Boerner Botanical Gardens just opened officially last week. It's a treat to go there no matter what is blooming, but I especially enjoy the sea of tulips they have on display. Once these bloom, you can be sure there will be something to look at every week throughout summer. The garden cafe is open too, serving coffee, pastries, sandwiches, and salads from 10-2 daily. Be sure to watch their newsletter or events page for interesting things to see and do. This would be a great time to buy an annual pass so you can go back as often as you like. Remember that once you are a member, you can visit other botanic gardens, and the Domes at Mitchell Park for free.

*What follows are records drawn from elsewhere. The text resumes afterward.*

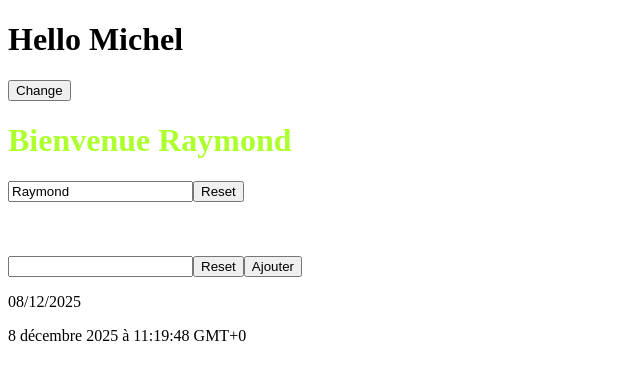
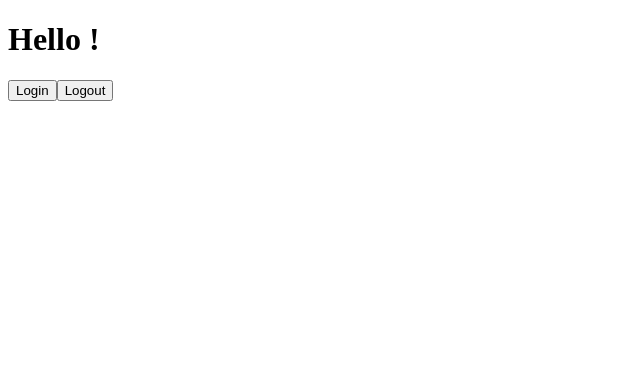
Before and after one commit to SylvainTropee/coursAngularCda34, an Angular app: page / in a window 1280 px wide. Shown: the top 380 px of the page, without its empty margins (0-640 px from the left). Built offline with nearby package versions, Linux system fonts and the light colour scheme.

Commit message:
mod4 demo 1 + signal

```diff
--- a/src/app/app.html
+++ b/src/app/app.html
@@ -1,3 +1 @@
-<app-mod2demo1></app-mod2demo1>
-<app-mod3demo1></app-mod3demo1>
-<app-mod3demo2></app-mod3demo2>
+<app-mod4demo1></app-mod4demo1>
--- a/src/app/app.ts
+++ b/src/app/app.ts
@@ -3,11 +3,13 @@ import { RouterOutlet } from '@angular/router';
 import {Mod2demo1} from './components/mod2demo1/mod2demo1';
 import {Mod3demo1} from './components/mod3demo1/mod3demo1';
 import {Mod3demo2} from './components/mod3demo2/mod3demo2';
+import {Mod4demo1} from './components/mod4demo1/mod4demo1';
 
 @Component({
   selector: 'app-root',
-  imports: [RouterOutlet, Mod2demo1, Mod3demo1, Mod3demo2],
+  imports: [RouterOutlet, Mod2demo1, Mod3demo1, Mod3demo2, Mod4demo1],
   templateUrl: './app.html',
+  standalone: true,
   styleUrl: './app.css'
 })
 export class App {
--- /dev/null
+++ b/src/app/components/mod4demo1/mod4demo1.html
@@ -0,0 +1,7 @@
+<h1>Hello !</h1>
+@if (user && user()?.name) {
+  <h2>{{ user()?.name }} est connecté </h2>
+}
+
+<button (click)="login()">Login</button>
+<button (click)="logout()">Logout</button>
--- /dev/null
+++ b/src/app/components/mod4demo1/mod4demo1.ts
@@ -0,0 +1,42 @@
+import {Component, Signal} from '@angular/core';
+import {Mod4demo1Service} from '../../services/mod4demo1Service';
+
+
+@Component({
+  selector: 'app-mod4demo1',
+  imports: [],
+  templateUrl: './mod4demo1.html',
+  styleUrl: './mod4demo1.css',
+  standalone: true
+})
+export class Mod4demo1 {
+
+  user?: Signal<{ name: string } | null>
+
+  // userService2 = inject(Mod4demo1Service)
+
+  constructor(private userService : Mod4demo1Service) {
+
+  }
+
+  ngOnInit(){
+    this.user = this.userService.user
+  }
+
+
+  login(){
+    this.userService.login()
+    // this.user = this.userService.user
+  }
+
+  logout(){
+    this.userService.logout()
+    //this.user = this.userService.user
+  }
+
+  isLogged(){
+    return this.userService.isLogged()
+  }
+
+
+}
--- /dev/null
+++ b/src/app/services/mod4demo1Service.ts
@@ -0,0 +1,26 @@
+import {Injectable, signal} from '@angular/core';
+
+@Injectable({
+  providedIn: 'root',
+})
+export class Mod4demo1Service {
+
+  // user: { name: string } | undefined
+  readonly user = signal<{name : string} | null>(null)
+
+  public login() {
+    this.user.set({name: "Sylvain"})
+    localStorage.setItem("user", JSON.stringify({name: "Sylvain"}))
+  }
+
+  public logout() {
+    localStorage.removeItem("user")
+    this.user.set(null);
+  }
+
+  public isLogged() : boolean {
+    return this.user() != undefined
+  }
+
+
+}
```
Also changed, not shown: src/app/components/mod4demo1/mod4demo1.css (added), 2 other files (tests, documents, lock files or other folders).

|Trillium at Estabrook near the Milwaukee River|
|Wild flowers in bloom at Grant Park's Seven Bridges Trail|
Shorewood Nature Preserve is a bit tricky to find because it's just a slice of land stuck in between houses, but if you venture down the narrow path to the lake, there will be a sea of blue flowers in the woods to welcome you. This is also a great place to see migrating birds, both in the trees and on the shoreline. 3600 Lake Drive. Look for the small wooden sign and pay attention to on-street parking regulations, because they vary by time of day and day of week.
|Shorewood Nature Preserve|
Call me crazy, but another beautiful setting I enjoy is Forest Home Cemetery. Long ago when cemeteries were first formed, they were considered parks. People would pack up the family and a lunch and spend the day there enjoying the outdoors while paying respects to dead family members. The landscaping here is very pretty. I was here last year when the irises were in bloom and really enjoyed the show. There are plenty of flowering shrubs as well. This is the burial place for many of the beer barons and famous people who started Milwaukee. Take a docent led walking tour if you want to learn more, or download the tour map from their website, or follow the Facebook page for tours.
If you want a more natural setting, check out the trails at Grant Park Seven Bridges Trail, Wehr Nature Center, Jackson Park, or Jacobus Park Nature trail. You'll likely find trillium, marsh marigold, trout lily, bluebells, and wild ginger. You don't really need to know plant names to enjoy the view. Jacobus park has interesting signage to help you learn more about what grows in the woods which makes it even better. Mangan Woods in Whitnall Park is a spot to see unusual red trillium. You can find more hiking trails at The Park People website.
|Seen at Wehr Nature Center trails|
|Jackson Park has these beauties|
I hope this has given you some ideas about where to see some pretty signs of spring. There are just a few flowers now so give it another week or two and you'll be sure to find something. Where's your favorite spot?